Content revision data
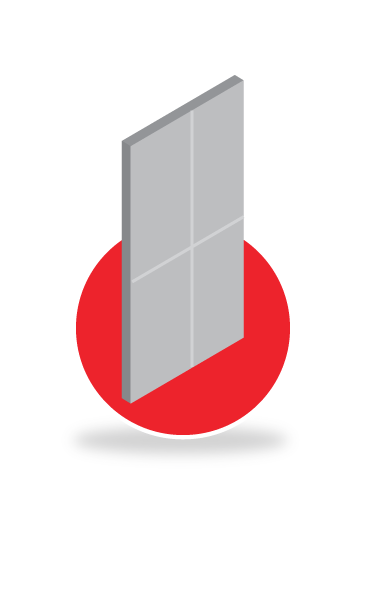
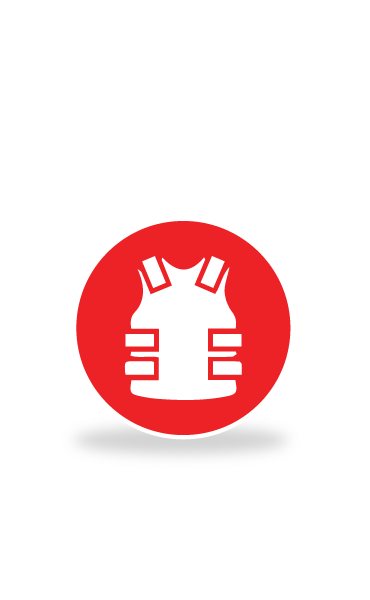
isr/osr updated

diff --git a/combat-training-system/shooting-ranges/indoor-shooting-range.html b/combat-training-system/shooting-ranges/indoor-shooting-range.html
@@ -214,8 +214,10 @@
                         <div class="img-holder text-center ">
                             <img src="img/isr/key-features/kf2.png" class="img-fluid" style="position: relative;left:5%;top:-40%">
                         </div>
-                        <h4>BALLISTIC SHIELD</h4>
-                        <p class="text-muted" style="font-size:14px">all windows, doors and panels come equipped with anti ballistic material.</p>
+                        <h4>BALLISTIC Panels</h4>
+                        <p class="text-muted" style="font-size:14px">Aimtrex Ballistic panels meet
+and exceed global military
+training standards.</p>
                     </div>
                 </div>
                 <div class="col-md-4 col-sm-6 portfolio-item wow fadeInUp">
@@ -291,6 +293,47 @@
                     <h5 >PA-Intercom</h5>
                     <p class="text-muted c-w   " style="font-weight: 200">the range requires no outside setup or electricity which ensures independent and hassle free usages. </p>
                 </div>
+                <div class="col-md-4  gf  col-sm-6 col-8 offset-sm-0 offset-md-0 offset-2  wow fadeInUp">
+                    <img src="img/isr/essential-features/ef-05.png">
+                    <h5 >SAFETY MEASURES</h5>
+                    <p class="text-muted c-w   " style="font-weight: 200">
+Special attention to safety provided:
+firefighting equipment, emergency
+alarms, emergency exits, and
+anti-ricochet treatment in every range.</p>
+                </div>
+                <div class="col-md-4  gf  col-sm-6 col-8 offset-sm-0 offset-md-0 offset-2  wow fadeInUp">
+                    <img src="img/isr/essential-features/ef-06.png">
+                    <h5 >UPGRADE YOUR RANGE</h5>
+                    <p class="text-muted c-w   " style="font-weight: 200">Packages to modernize existing
+buildings to accommodate modern
+indoor shooting ranges are available.</p>
+                </div>
+                <div class="col-md-4  gf  col-sm-6 col-8 offset-sm-0 offset-md-0 offset-2  wow fadeInUp">
+                    <img src="img/isr/essential-features/ef-07.png">
+                    <h5 >CUSTOMIZED RANGE</h5>
+                    <p class="text-muted c-w   " style="font-weight: 200">Separate areas for Range Control
+Officers and training classrooms are
+customised. </p>
+                </div>
+                <div class="col-md-4  gf  col-sm-6 col-8 offset-sm-0 offset-md-0 offset-2  wow fadeInUp">
+                    <img src="img/isr/essential-features/ef-08.png">
+                    <h5 >COMPETITIVE COST</h5>
+                    <p class="text-muted c-w   " style="font-weight: 200">World-class indoor shooting ranges at affordable prices.
+Established international practices are suitably modified to suit Indian
+forces. </p>
+                </div>
+                <div class="col-md-4  gf  col-sm-6 col-8 offset-sm-0 offset-md-0 offset-2  wow fadeInUp">
+                    <img src="img/isr/essential-features/ef-09.png">
+                    <h5 >FIELD PROVEN</h5>
+                    <p class="text-muted c-w   " style="font-weight: 200">Only Indian Company, which has on
+ground experience
+
+With a proven track record of building
+cutting-edge indoor shooting ranges in
+
+India.</p>
+                </div>
             </div>
         </div>
     </section>
@@ -311,8 +354,6 @@
                         <img  src="img/isr/carousel/2.jpg">
                         <img   src="img/isr/carousel/3.jpg">
                         <img   src="img/isr/carousel/5.jpg">
-
-
                     </div>
                 </div>
             </div>

diff --git a/combat-training-system/shooting-ranges/outdoor-shooting-range.html b/combat-training-system/shooting-ranges/outdoor-shooting-range.html
@@ -410,6 +410,17 @@ Ensuring you are always in control.
                         <p class="text-muted" style="font-size:14px">all windows, doors and panels come equipped with anti ballistic material.</p> -->
                     </div>
                 </div>
+                <div class="col-md-4 col-sm-6 portfolio-item wow fadeInUp">
+
+                    <div class="portfolio-caption text-center">
+                        <div class="text-center ">
+                            <img src="img/isr/types-ranges/icon-10.png" class="img-fluid" style="position: relative;left:5%;top:-40%">
+                        </div>
+                        <h4>Hostage / Rescue Range</h4>
+                        <!--
+                        <p class="text-muted" style="font-size:14px">all windows, doors and panels come equipped with anti ballistic material.</p> -->
+                    </div>
+                </div>
             </div>
         </div>
     </section>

» What is expected:
Retype all the data exactly, please, without pictures.

» Answer to this problem:
isr/osr updated

diff --git a/combat-training-system/shooting-ranges/indoor-shooting-range.html b/combat-training-system/shooting-ranges/indoor-shooting-range.html
@@ -214,8 +214,10 @@
                         <div class="img-holder text-center ">
                             <img src="img/isr/key-features/kf2.png" class="img-fluid" style="position: relative;left:5%;top:-40%">
                         </div>
-                        <h4>BALLISTIC SHIELD</h4>
-                        <p class="text-muted" style="font-size:14px">all windows, doors and panels come equipped with anti ballistic material.</p>
+                        <h4>BALLISTIC Panels</h4>
+                        <p class="text-muted" style="font-size:14px">Aimtrex Ballistic panels meet
+and exceed global military
+training standards.</p>
                     </div>
                 </div>
                 <div class="col-md-4 col-sm-6 portfolio-item wow fadeInUp">
@@ -291,6 +293,47 @@
                     <h5 >PA-Intercom</h5>
                     <p class="text-muted c-w   " style="font-weight: 200">the range requires no outside setup or electricity which ensures independent and hassle free usages. </p>
                 </div>
+                <div class="col-md-4  gf  col-sm-6 col-8 offset-sm-0 offset-md-0 offset-2  wow fadeInUp">
+                    <img src="img/isr/essential-features/ef-05.png">
+                    <h5 >SAFETY MEASURES</h5>
+                    <p class="text-muted c-w   " style="font-weight: 200">
+Special attention to safety provided:
+firefighting equipment, emergency
+alarms, emergency exits, and
+anti-ricochet treatment in every range.</p>
+                </div>
+                <div class="col-md-4  gf  col-sm-6 col-8 offset-sm-0 offset-md-0 offset-2  wow fadeInUp">
+                    <img src="img/isr/essential-features/ef-06.png">
+                    <h5 >UPGRADE YOUR RANGE</h5>
+                    <p class="text-muted c-w   " style="font-weight: 200">Packages to modernize existing
+buildings to accommodate modern
+indoor shooting ranges are available.</p>
+                </div>
+                <div class="col-md-4  gf  col-sm-6 col-8 offset-sm-0 offset-md-0 offset-2  wow fadeInUp">
+                    <img src="img/isr/essential-features/ef-07.png">
+                    <h5 >CUSTOMIZED RANGE</h5>
+                    <p class="text-muted c-w   " style="font-weight: 200">Separate areas for Range Control
+Officers and training classrooms are
+customised. </p>
+                </div>
+                <div class="col-md-4  gf  col-sm-6 col-8 offset-sm-0 offset-md-0 offset-2  wow fadeInUp">
+                    <img src="img/isr/essential-features/ef-08.png">
+                    <h5 >COMPETITIVE COST</h5>
+                    <p class="text-muted c-w   " style="font-weight: 200">World-class indoor shooting ranges at affordable prices.
+Established international practices are suitably modified to suit Indian
+forces. </p>
+                </div>
+                <div class="col-md-4  gf  col-sm-6 col-8 offset-sm-0 offset-md-0 offset-2  wow fadeInUp">
+                    <img src="img/isr/essential-features/ef-09.png">
+                    <h5 >FIELD PROVEN</h5>
+                    <p class="text-muted c-w   " style="font-weight: 200">Only Indian Company, which has on
+ground experience
+
+With a proven track record of building
+cutting-edge indoor shooting ranges in
+
+India.</p>
+                </div>
             </div>
         </div>
     </section>
@@ -311,8 +354,6 @@
                         <img  src="img/isr/carousel/2.jpg">
                         <img   src="img/isr/carousel/3.jpg">
                         <img   src="img/isr/carousel/5.jpg">
-
-
                     </div>
                 </div>
             </div>

diff --git a/combat-training-system/shooting-ranges/outdoor-shooting-range.html b/combat-training-system/shooting-ranges/outdoor-shooting-range.html
@@ -410,6 +410,17 @@ Ensuring you are always in control.
                         <p class="text-muted" style="font-size:14px">all windows, doors and panels come equipped with anti ballistic material.</p> -->
                     </div>
                 </div>
+                <div class="col-md-4 col-sm-6 portfolio-item wow fadeInUp">
+
+                    <div class="portfolio-caption text-center">
+                        <div class="text-center ">
+                            <img src="img/isr/types-ranges/icon-10.png" class="img-fluid" style="position: relative;left:5%;top:-40%">
+                        </div>
+                        <h4>Hostage / Rescue Range</h4>
+                        <!--
+                        <p class="text-muted" style="font-size:14px">all windows, doors and panels come equipped with anti ballistic material.</p> -->
+                    </div>
+                </div>
             </div>
         </div>
     </section>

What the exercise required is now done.